● **Record excerpts**
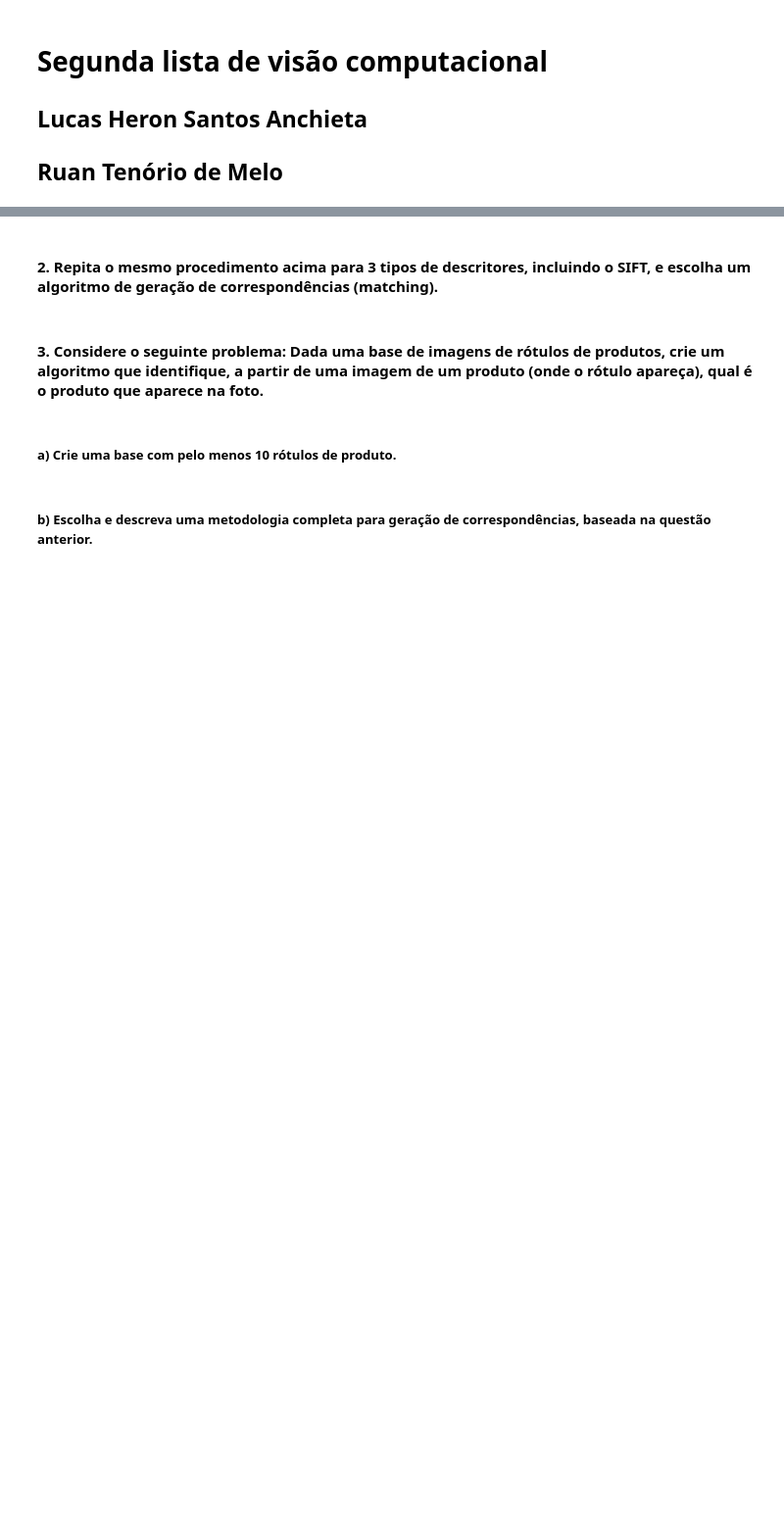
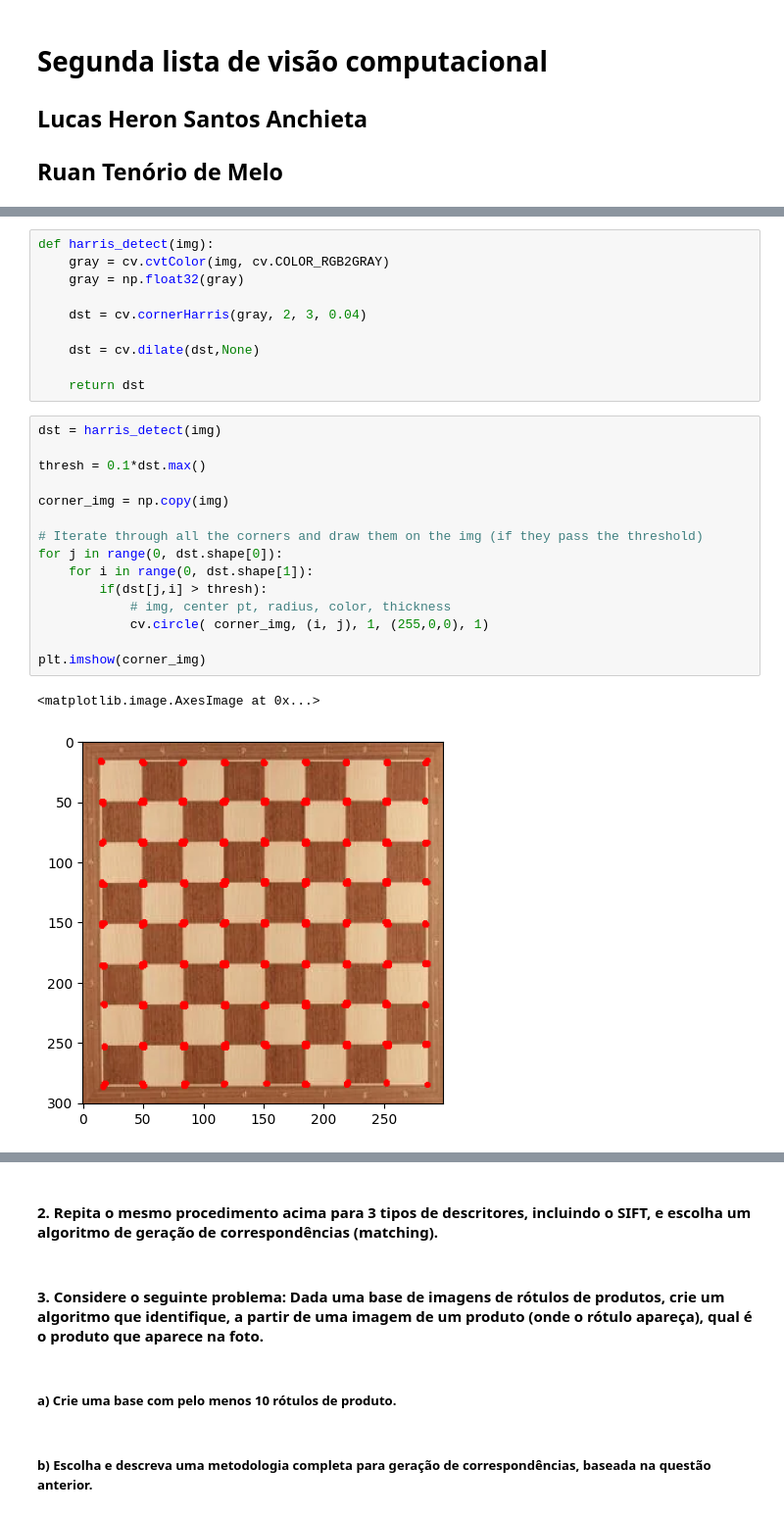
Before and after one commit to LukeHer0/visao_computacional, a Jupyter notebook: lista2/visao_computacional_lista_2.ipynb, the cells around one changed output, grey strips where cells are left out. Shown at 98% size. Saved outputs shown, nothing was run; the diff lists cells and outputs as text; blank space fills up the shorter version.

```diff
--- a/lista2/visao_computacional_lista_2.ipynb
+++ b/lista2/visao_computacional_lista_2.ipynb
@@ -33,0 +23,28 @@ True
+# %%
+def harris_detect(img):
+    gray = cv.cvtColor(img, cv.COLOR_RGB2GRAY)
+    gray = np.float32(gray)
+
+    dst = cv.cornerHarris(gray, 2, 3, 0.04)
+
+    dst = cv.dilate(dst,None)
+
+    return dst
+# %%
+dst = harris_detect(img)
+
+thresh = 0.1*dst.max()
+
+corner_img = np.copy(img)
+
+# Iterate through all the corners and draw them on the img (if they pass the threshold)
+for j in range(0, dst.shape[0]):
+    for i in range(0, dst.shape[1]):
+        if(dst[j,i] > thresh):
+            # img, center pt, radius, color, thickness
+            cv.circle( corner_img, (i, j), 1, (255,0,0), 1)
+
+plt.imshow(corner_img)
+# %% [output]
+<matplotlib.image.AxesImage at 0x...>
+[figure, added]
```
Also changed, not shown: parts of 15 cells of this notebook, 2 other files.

---

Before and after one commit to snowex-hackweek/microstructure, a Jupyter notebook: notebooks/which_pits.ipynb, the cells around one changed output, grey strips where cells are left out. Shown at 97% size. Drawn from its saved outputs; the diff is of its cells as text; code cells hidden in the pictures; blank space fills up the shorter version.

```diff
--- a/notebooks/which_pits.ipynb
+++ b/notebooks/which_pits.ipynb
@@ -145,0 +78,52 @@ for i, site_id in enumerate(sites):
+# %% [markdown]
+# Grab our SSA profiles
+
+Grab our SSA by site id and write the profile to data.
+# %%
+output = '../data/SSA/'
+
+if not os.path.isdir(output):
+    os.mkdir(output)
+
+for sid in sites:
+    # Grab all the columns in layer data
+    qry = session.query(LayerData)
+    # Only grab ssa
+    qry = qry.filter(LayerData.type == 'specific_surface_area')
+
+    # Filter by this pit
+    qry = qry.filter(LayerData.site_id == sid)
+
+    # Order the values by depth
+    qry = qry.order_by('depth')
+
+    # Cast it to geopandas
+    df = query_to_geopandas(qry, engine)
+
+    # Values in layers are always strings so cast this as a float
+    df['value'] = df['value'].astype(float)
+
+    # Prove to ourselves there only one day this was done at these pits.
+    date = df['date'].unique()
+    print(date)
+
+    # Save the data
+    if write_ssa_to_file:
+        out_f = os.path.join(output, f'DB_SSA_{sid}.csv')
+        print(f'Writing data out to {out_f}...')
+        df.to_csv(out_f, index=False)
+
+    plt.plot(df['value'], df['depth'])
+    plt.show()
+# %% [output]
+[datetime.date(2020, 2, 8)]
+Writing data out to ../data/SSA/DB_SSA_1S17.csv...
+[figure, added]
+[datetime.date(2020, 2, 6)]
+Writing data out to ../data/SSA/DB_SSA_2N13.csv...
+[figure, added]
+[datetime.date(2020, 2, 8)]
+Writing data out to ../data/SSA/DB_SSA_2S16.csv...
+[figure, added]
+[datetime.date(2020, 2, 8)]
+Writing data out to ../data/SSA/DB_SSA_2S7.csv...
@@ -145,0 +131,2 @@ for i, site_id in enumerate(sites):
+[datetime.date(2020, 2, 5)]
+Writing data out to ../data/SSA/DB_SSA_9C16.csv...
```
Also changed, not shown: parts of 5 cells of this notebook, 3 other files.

...

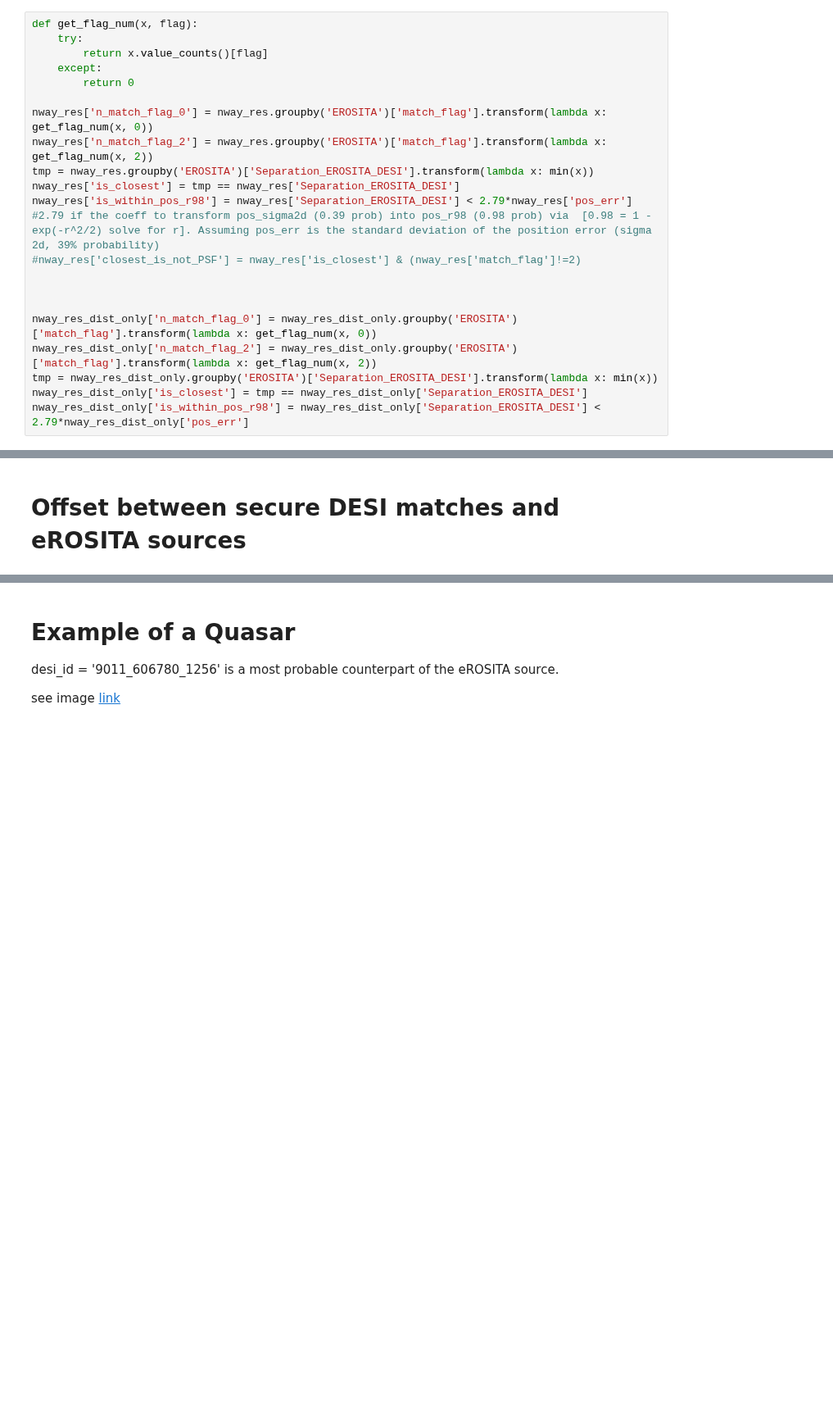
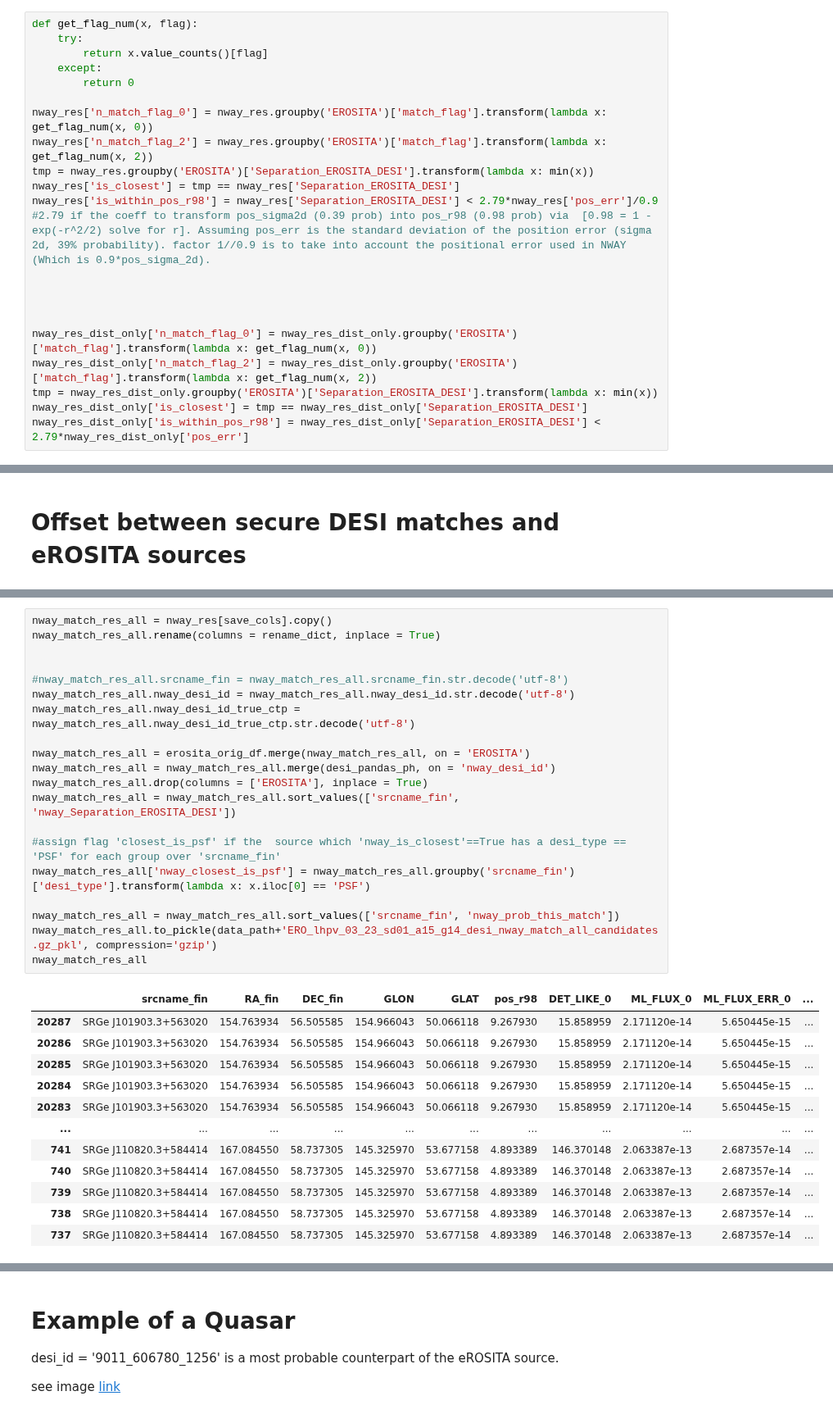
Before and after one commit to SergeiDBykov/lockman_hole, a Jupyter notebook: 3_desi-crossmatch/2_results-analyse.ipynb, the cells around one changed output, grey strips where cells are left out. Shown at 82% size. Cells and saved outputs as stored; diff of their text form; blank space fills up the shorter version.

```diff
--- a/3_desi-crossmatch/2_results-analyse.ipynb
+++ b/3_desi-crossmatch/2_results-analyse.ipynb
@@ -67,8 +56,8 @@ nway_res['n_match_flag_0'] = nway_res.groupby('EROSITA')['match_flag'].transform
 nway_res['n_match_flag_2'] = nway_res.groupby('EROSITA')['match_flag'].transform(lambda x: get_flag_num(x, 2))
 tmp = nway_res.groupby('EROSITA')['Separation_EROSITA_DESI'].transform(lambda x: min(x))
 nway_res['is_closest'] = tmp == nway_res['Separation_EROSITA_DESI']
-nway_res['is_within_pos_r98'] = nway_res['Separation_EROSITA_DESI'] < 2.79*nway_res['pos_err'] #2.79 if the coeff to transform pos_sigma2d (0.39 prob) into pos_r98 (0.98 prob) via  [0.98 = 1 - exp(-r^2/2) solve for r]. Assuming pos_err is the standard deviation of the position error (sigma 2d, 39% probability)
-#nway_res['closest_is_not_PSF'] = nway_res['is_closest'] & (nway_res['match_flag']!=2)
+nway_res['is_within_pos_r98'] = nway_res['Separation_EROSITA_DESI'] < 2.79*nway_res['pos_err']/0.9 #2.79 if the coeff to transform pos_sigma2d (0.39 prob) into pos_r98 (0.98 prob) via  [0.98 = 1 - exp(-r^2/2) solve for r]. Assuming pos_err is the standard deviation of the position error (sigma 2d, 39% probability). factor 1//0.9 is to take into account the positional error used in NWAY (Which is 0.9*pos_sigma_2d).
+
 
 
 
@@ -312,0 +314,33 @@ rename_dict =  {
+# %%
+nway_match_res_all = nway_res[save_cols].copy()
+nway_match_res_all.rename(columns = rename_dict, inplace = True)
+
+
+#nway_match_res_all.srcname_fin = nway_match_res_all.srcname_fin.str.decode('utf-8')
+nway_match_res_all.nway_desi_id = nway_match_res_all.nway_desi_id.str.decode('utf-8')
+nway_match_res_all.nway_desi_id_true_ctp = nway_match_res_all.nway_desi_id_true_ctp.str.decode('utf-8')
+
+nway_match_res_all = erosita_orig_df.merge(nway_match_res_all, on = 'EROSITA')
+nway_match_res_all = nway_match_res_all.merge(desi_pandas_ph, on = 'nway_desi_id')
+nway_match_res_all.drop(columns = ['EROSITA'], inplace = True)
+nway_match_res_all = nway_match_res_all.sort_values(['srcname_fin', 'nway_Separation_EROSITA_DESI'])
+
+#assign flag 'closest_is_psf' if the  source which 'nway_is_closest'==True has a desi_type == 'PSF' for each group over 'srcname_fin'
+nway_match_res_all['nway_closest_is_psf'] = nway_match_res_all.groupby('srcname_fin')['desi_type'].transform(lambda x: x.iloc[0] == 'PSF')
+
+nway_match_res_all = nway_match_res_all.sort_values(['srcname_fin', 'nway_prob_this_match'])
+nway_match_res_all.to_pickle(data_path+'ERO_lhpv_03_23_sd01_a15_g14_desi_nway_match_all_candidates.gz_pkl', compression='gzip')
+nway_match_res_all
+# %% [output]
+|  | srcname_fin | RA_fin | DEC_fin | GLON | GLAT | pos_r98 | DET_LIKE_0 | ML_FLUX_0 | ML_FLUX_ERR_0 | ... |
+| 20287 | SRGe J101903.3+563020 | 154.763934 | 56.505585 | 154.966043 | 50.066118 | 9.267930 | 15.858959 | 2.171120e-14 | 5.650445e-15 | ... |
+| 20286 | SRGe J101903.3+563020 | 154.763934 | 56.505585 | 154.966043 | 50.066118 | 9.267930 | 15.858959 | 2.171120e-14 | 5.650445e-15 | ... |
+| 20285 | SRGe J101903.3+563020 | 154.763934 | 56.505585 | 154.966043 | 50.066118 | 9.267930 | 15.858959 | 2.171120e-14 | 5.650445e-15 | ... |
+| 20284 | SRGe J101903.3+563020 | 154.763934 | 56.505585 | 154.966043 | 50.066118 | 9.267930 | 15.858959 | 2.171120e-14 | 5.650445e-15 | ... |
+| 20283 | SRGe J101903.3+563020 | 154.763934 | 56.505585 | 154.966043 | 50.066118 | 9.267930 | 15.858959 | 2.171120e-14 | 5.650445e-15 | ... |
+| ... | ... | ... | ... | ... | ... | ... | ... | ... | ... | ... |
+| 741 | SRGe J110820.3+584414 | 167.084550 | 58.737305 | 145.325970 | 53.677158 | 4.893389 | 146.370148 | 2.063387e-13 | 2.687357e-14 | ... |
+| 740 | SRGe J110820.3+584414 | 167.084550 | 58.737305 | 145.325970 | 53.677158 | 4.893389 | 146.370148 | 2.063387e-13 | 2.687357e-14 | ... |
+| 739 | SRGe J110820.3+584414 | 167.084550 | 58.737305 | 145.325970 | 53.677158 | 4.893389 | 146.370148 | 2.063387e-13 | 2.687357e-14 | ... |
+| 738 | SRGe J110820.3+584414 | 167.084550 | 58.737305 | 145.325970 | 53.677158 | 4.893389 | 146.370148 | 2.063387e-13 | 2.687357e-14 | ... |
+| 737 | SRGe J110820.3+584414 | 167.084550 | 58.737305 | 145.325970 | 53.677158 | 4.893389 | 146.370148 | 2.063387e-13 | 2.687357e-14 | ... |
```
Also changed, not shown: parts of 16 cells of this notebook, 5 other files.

● **Exercise requirements**
Search the records for the word "Writing" and copy every line where it occurs.

● **Response box**
+        print(f'Writing data out to {out_f}...')
+Writing data out to ../data/SSA/DB_SSA_1S17.csv...
+Writing data out to ../data/SSA/DB_SSA_2N13.csv...
+Writing data out to ../data/SSA/DB_SSA_2S16.csv...
+Writing data out to ../data/SSA/DB_SSA_2S7.csv...
+Writing data out to ../data/SSA/DB_SSA_9C16.csv...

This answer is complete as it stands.